      Let me know if you have any other questions!

  4. wow!! that map is impressive. i know how that can be motivating, to want to fill that baby up. i go in spurts. to be as consistent as you have been is amazing! great job! curious, has it helped your dysautonomia symptoms? i’m so sorry you’ve been so sick. i have a friend who had lots of pain and was exhausted all of the time. they couldn’t figure out what the heck was wrong with her either. they thought it was fibromyalgia. finally, they discovered it was lyme disease! she’s thankful for answers, but it’s a long road back to health. i hope you can get answers eventually. how difficult :(

    1. Yes, it has helped my dysautonomia a ton. It helps both long term and short term. I can feel really light-headed and awful, but if I get up and go for a run, I feel great immediately. One of the large problems with dysautonomia is that I don’t have good blood pressure and volume. By running, I’m forcing the blood to flow up into my head, and I quit feeling like I’ll black out. It’s very counterintuitive, since usually when I start blacking out upon standing up, I’d really rather just lay down. But it works, so I keep doing it!!

      And yes, Lyme Disease has a lot of the same symptoms as dysautonomia, or rather vice versa. I’ve had a lot of people that have thought I should get tested for Lyme. I don’t want to go down that path unless I absolutely have to – it’s pretty brutal.

  5. You should come up to Louisville for the Kentucky Derby Mini next April. It’s a fun time of year with all the Derby events and you could make a fun field trip out of it.

  6. Wow, your legs look amazing! I’m a dancer but I’m thick/curvy, so I don’t have amazing legs. Okay, but not amazing. I need to start running more. Clearly.

    I need my callouses for dance though, so there will be no sanding for me! lol.

  7. Congrats to you! This is really amazing. I would love if you could share some of the tips that your husband gave you that helped you through the first month. I’ve tried several times to “become a runner” and always fail. Shin splint and plantar fasciitis and a lack of any real live runners in my life seem to be a problem. That and the freaking hilly area we live in!

    1. We live in a very hilly place, too – I never run around our neighborhood because my knees can’t take too many hills. We have a few great running paths / trails, and those are the ones I frequent the most.

      I would say that stretching is imperative to prevent injuries – thorough stretching before and after a run. I do three stretches – one for my ankles and calves, one for my knees, and one for my thighs.

      Also, start slow and work up to it as your body allows – you might need some specialty braces or something? Not sure what helps those things specifically. And running with friends always helps! Hopefully you can find some other runner people in your life.

      Hope that helps!

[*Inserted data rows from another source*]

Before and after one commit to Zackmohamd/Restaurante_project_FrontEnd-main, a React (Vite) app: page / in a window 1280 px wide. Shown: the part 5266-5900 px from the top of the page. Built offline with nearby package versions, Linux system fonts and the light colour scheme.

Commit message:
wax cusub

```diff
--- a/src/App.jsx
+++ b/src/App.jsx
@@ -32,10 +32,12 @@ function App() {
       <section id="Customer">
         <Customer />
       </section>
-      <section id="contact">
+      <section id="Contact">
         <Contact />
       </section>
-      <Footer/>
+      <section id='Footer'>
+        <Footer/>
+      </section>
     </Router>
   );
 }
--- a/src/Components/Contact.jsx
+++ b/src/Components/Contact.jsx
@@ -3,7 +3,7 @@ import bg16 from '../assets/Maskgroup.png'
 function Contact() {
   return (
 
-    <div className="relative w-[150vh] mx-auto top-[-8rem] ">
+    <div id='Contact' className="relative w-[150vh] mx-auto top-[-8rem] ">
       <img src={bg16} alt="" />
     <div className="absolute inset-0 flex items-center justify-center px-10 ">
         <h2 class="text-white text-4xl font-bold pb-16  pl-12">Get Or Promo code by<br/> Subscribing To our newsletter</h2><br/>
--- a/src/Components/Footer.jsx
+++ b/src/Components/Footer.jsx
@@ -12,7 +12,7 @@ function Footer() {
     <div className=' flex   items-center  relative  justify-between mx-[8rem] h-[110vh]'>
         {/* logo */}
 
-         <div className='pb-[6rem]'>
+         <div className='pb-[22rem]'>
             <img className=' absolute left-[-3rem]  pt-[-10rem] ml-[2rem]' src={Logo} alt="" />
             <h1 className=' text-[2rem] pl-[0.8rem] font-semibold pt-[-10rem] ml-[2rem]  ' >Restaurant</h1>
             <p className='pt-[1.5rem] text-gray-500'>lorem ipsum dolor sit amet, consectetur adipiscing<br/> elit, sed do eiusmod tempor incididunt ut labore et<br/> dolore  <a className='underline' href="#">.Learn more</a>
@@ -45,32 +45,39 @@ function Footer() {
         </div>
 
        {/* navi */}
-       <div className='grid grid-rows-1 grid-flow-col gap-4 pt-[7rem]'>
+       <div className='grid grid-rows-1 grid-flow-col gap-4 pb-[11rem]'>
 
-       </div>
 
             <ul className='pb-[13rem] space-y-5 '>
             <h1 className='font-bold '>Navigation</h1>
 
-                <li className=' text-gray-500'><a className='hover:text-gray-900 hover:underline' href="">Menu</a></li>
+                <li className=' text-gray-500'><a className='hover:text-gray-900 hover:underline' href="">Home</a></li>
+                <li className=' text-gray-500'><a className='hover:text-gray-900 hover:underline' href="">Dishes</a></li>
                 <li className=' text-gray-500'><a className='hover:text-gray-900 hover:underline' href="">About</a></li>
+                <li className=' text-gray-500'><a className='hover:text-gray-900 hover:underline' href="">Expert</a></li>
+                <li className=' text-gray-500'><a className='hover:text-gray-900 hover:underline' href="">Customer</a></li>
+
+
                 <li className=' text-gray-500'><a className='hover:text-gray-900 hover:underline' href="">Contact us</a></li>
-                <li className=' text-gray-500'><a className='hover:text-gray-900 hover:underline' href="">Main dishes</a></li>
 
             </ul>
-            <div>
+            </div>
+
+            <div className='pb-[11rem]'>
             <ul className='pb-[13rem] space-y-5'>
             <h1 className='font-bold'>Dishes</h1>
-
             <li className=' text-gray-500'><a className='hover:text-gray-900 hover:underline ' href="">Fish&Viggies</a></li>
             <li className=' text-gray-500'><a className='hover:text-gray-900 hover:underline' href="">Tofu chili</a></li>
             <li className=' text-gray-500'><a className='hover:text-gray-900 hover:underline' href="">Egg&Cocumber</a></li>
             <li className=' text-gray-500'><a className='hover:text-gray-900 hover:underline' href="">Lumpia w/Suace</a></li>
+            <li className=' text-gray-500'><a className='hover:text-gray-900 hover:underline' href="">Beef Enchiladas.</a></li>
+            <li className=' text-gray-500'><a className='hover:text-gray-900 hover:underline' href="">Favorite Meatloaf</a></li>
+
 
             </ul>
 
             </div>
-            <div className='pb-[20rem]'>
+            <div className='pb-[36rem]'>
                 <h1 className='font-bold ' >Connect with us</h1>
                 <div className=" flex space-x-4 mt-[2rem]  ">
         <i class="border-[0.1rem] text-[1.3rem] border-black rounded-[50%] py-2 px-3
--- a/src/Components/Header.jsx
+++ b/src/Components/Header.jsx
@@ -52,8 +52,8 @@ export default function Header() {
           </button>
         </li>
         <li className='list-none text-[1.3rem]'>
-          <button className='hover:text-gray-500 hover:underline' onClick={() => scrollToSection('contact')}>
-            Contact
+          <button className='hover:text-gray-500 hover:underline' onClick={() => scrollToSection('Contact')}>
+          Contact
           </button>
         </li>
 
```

    2. Hi Becky! I am training again for a half marathon (seems to be the best way for me to regain strength after having babies), and shin splints routinely plague me. This time I’m running with a training group, and one of the coaches suggested shortening my stride to kick the shin splints. Mine are on the front of my shin, and he said that keeping my feet under me, rather than in front of me, while running will help a ton…and it has!

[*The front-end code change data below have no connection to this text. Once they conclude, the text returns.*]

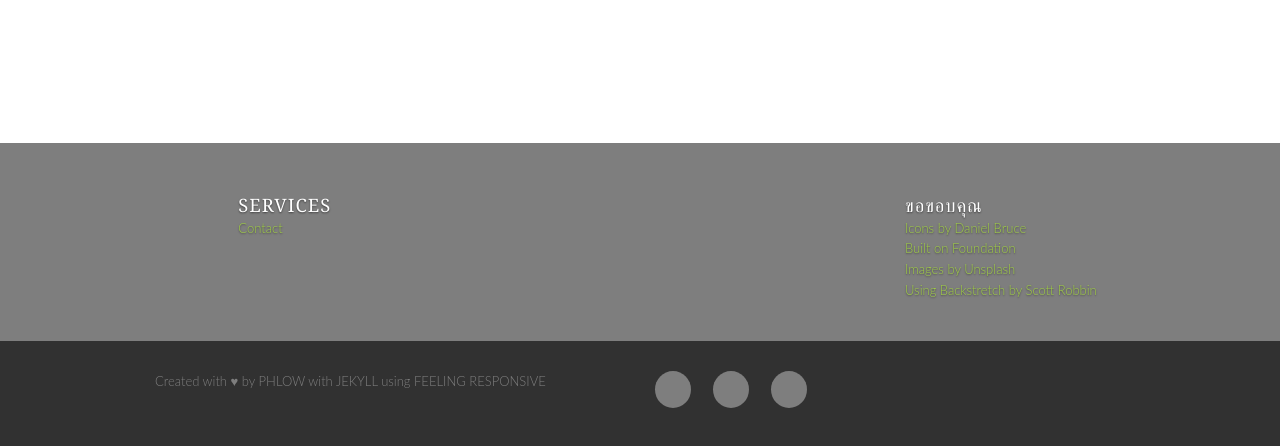
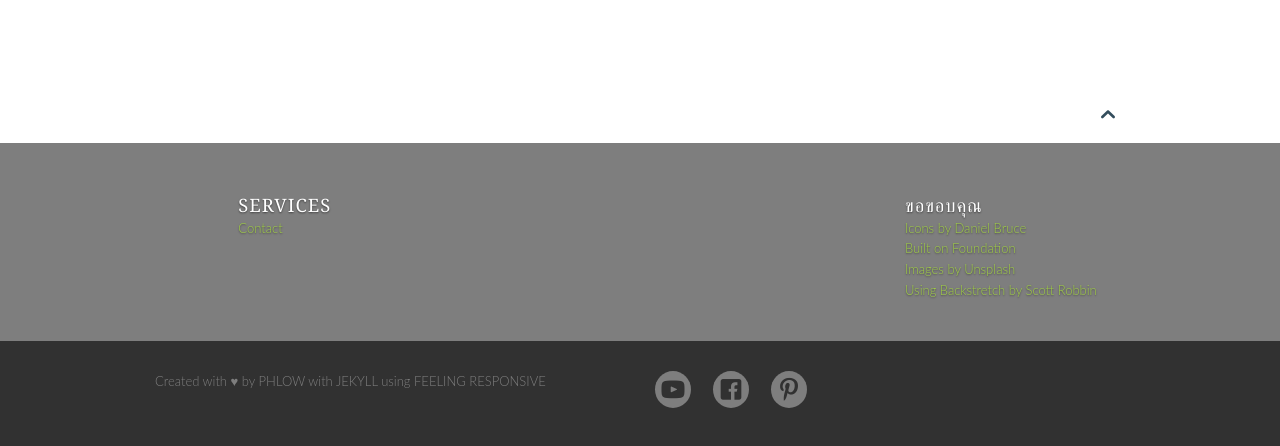
Before and after one commit to hatyairoiroi/hatyairoiroi.github.io, a Jekyll site: the page built from index.md, in a window 1280 px wide. Shown: the part 1346-1792 px from the top of the page. Built offline with Jekyll 4.4.1, drawn with Linux system fonts in a browser that asks for light colours.

Commit message:
Update _06_typography.scss

```diff
--- a/_sass/_06_typography.scss
+++ b/_sass/_06_typography.scss
@@ -338,7 +338,7 @@ mark {
 ------------------------------------------------------------------- */
 
 @font-face {
-  font-family: 'Waffle Regular';
+  font-family: 'iconfont';
   src: url('../fonts/iconfont.eot'); /* IE9 Compat Modes */
   src: url('../fonts/iconfont.eot?#iefix') format('embedded-opentype'), /* IE6-IE8 */
        url('../fonts/iconfont.woff') format('woff'), /* Pretty Modern Browsers */
```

      Also, this time around, I am using a heart rate monitor and heart rate training instead of pace training. It is painfully slow going because I was not in shape at all and am still 35 pounds overweight, but I ran six miles this weekend with a smile the whole time.

  8. I told my trainer last week “I kind of want to start running…not because I like running, but because of what I know it will do for my body.” You should have seen my trainer’s eyes gleam evilly. Of course a couple of days later I had to go and get myself in a car accident and have to recover from that. :-P Great timing there.

    I think I will like running, though. I’ve been wanting to get outdoors more and we have some great running trails around here.

  9. I just started seriously running (well, slow jogging) a few months ago. This weekend was the first time in 37 (uhm, I mean 21) years that I ran 2 miles without stopping. If my legs wouldn’t have felt like jello, I would have jumped for joy!!

Leave a Reply

Your email address will not be published. Required fields are marked *